In last weeks post, we set about uncovering what a retirement plan is, and how to develop one in preparation for your future.

This week, we will be discussing the steps to get to retirement and the best way to develop a structure.

The steps to get there and developing a structure:

One of the keys to wealth accumulation is structure. Apart from the asset protection benefits of using the correct structure, you need to understand the impact taxation will have on your returns, which has a significant effect on the long term value of your assets.

Consider this scenario . . .

At the beginning of each year, for 15 years, you invested $10,000 in an asset that provided average capital growth of 5% and an income return of 4%. The differences in the value of this asset in 10 years time will be different depending on the tax rate applied to the income earned.

This table shows the impact of tax on earnings on the same capital investment over a 10 year period. Tax is just another cost, however quite a significant one. The larger the amount of capital invested, the greater the dollar amount of tax paid on earnings.

Tax rate on income Capital value in 10 years
0% $165,603
15% $160,049
30% $154,690
46.5% $149,012

* assuming the after tax income is reinvested in the same asset

What if the capital invested each year was $50,000?

Tax rate on income Capital value in 10 years*
0% $828,015
15% $800,244
30% $773,449
46.5% $745,060

* assuming the after tax income is reinvested in the same asset

You can see that the larger the capital, the greater the dollar impact that tax has on the final capital value.

Let’s take this a step further…

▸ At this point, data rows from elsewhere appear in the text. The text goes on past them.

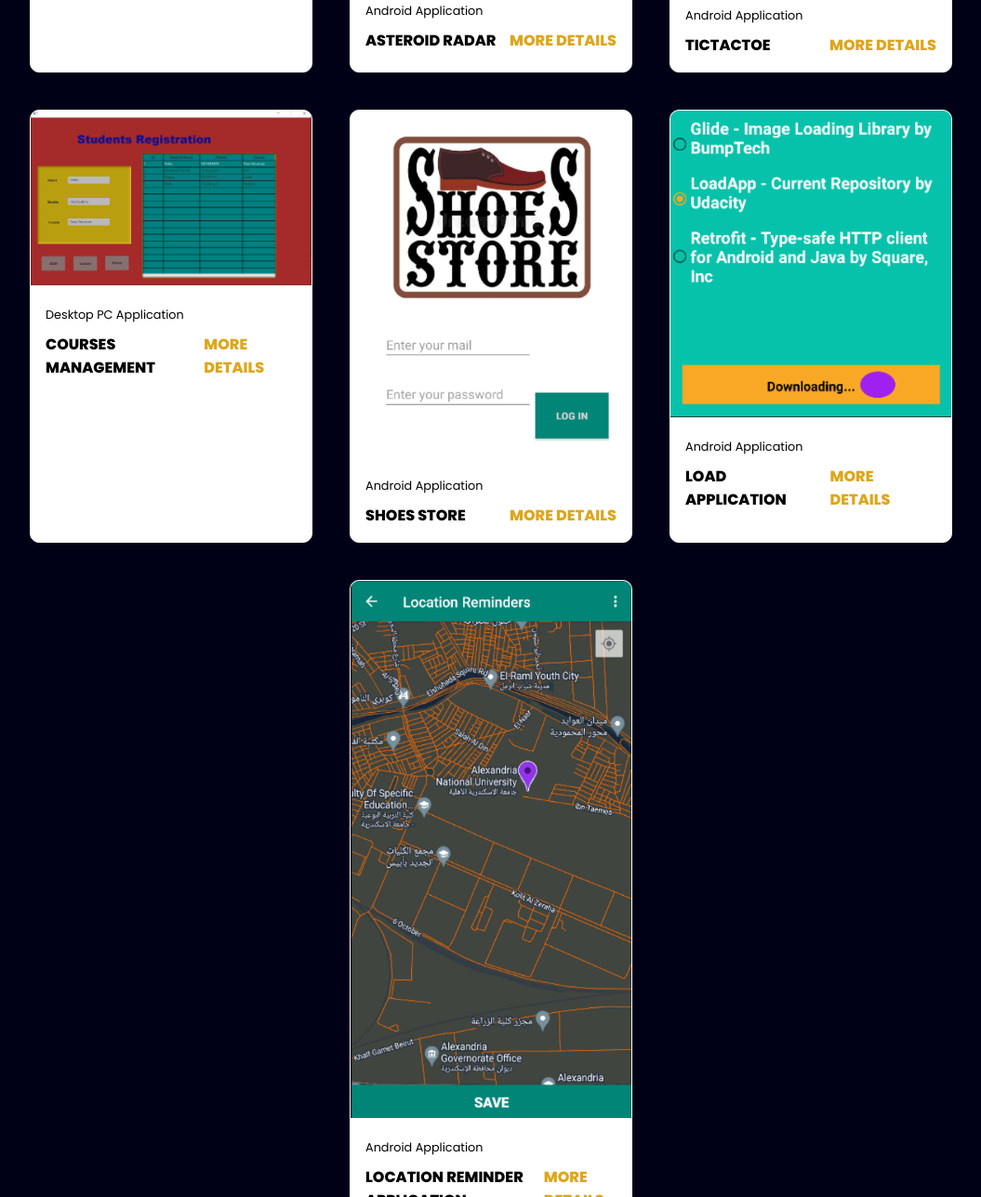
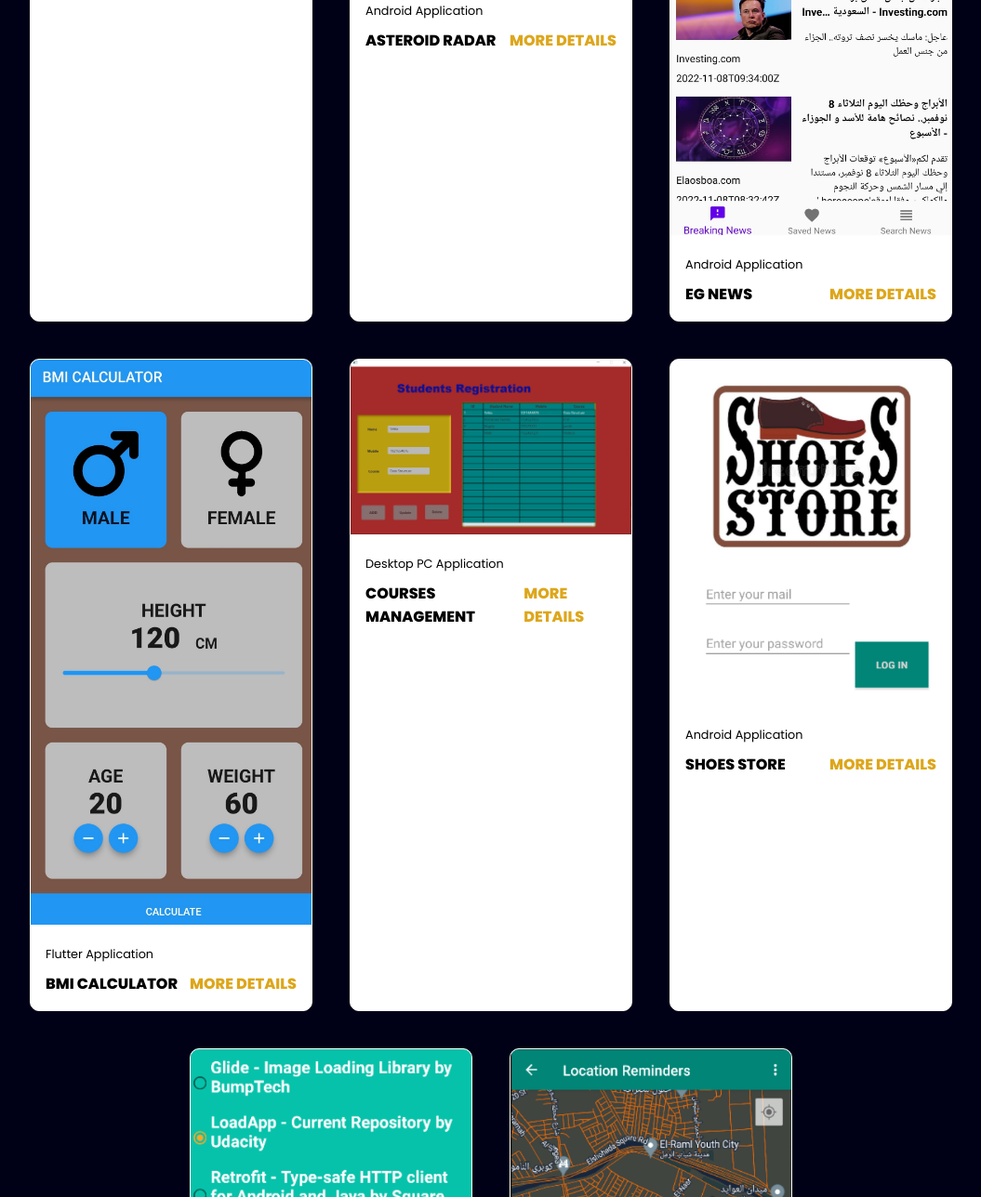
Before and after one commit to YehiaFarghaly/YehiaMohamed, a plain HTML site: page Me/index.html in a window 1280 px wide. Shown: the part 1845-3133 px from the top of the page at 93% size, without its empty margins (112-1167 px from the left). Drawn offline with Linux system fonts and the light colour scheme.

Commit message:
feat :Update Projects

```diff
--- a/Me/index.html
+++ b/Me/index.html
@@ -103,15 +103,30 @@
 
             <div class="project-card">
                 <div class="project-image">
-                    <img src="TicTacToe.png">
+                    <img src="eg_news.jpg">
                 </div>
                 <div class="project-info">
                     <p class="project-category">
                       Android Application
                     </p>
                     <strong class="project-title">
-                        <span>TicTacToe</span>
-                        <a target="_blank" href="https://github.com/YehiaFarghaly/TicTacToe" class="more-details">More Details</a>
+                        <span>EG NEWS</span>
+                        <a target="_blank" href="https://github.com/YehiaFarghaly/MVVMNewsApp" class="more-details">More Details</a>
+                    </strong>
+                </div>
+            </div>
+
+            <div class="project-card">
+                <div class="project-image">
+                    <img src="bmi_calc.jpg">
+                </div>
+                <div class="project-info">
+                    <p class="project-category">
+                      Flutter Application
+                    </p>
+                    <strong class="project-title">
+                        <span>BMI Calculator</span>
+                        <a target="_blank" href="https://github.com/YehiaFarghaly/bmi_calculator" class="more-details">More Details</a>
                     </strong>
                 </div>
             </div>
```
Also changed, not shown: Me/bmi_calc.jpg (added), Me/eg_news.jpg (added).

The examples above are based on the same amount of capital being invested each year. But where does this capital come from?  It has to come from the income or profits that we make. If you were taxed at the highest marginal tax rate of 46.5% on your income or profits, you would have a lower amount of capital to invest compared to the same income being taxed at 30% or 15%. At a tax rate of 46.5%, the income or profit that is required to provide $10,000 or $50,000 capital to invest is $18,692 and $93,458 respectively. If these profits were taxed at either 30% or 15%, instead of 46.5%, the impact on the capital value, using the same return assumptions as above, would be:

Capital value in 10 years*
Tax rate on income $18,692 $93,458
15% $254,286 $1,271,412
30% $202,396 $1,011,996
46.5% $149,012 $745,060

* assuming the after tax income is reinvested in the same asset

You can see by these numbers the massive impact that the tax rate, applied to income earned, can have on your capital accumulation strategy.

The key to managing the amount of tax you pay is managing the activities that different entities undertake. Care and attention needs to be taken when establishing entities or restructuring assets, with a clear understanding of tax law. The incorrect approach could create significant, unplanned tax liabilities.

Continuing on from this, next week we will be discussing some general points on tax, and how they can apply to different types of entities.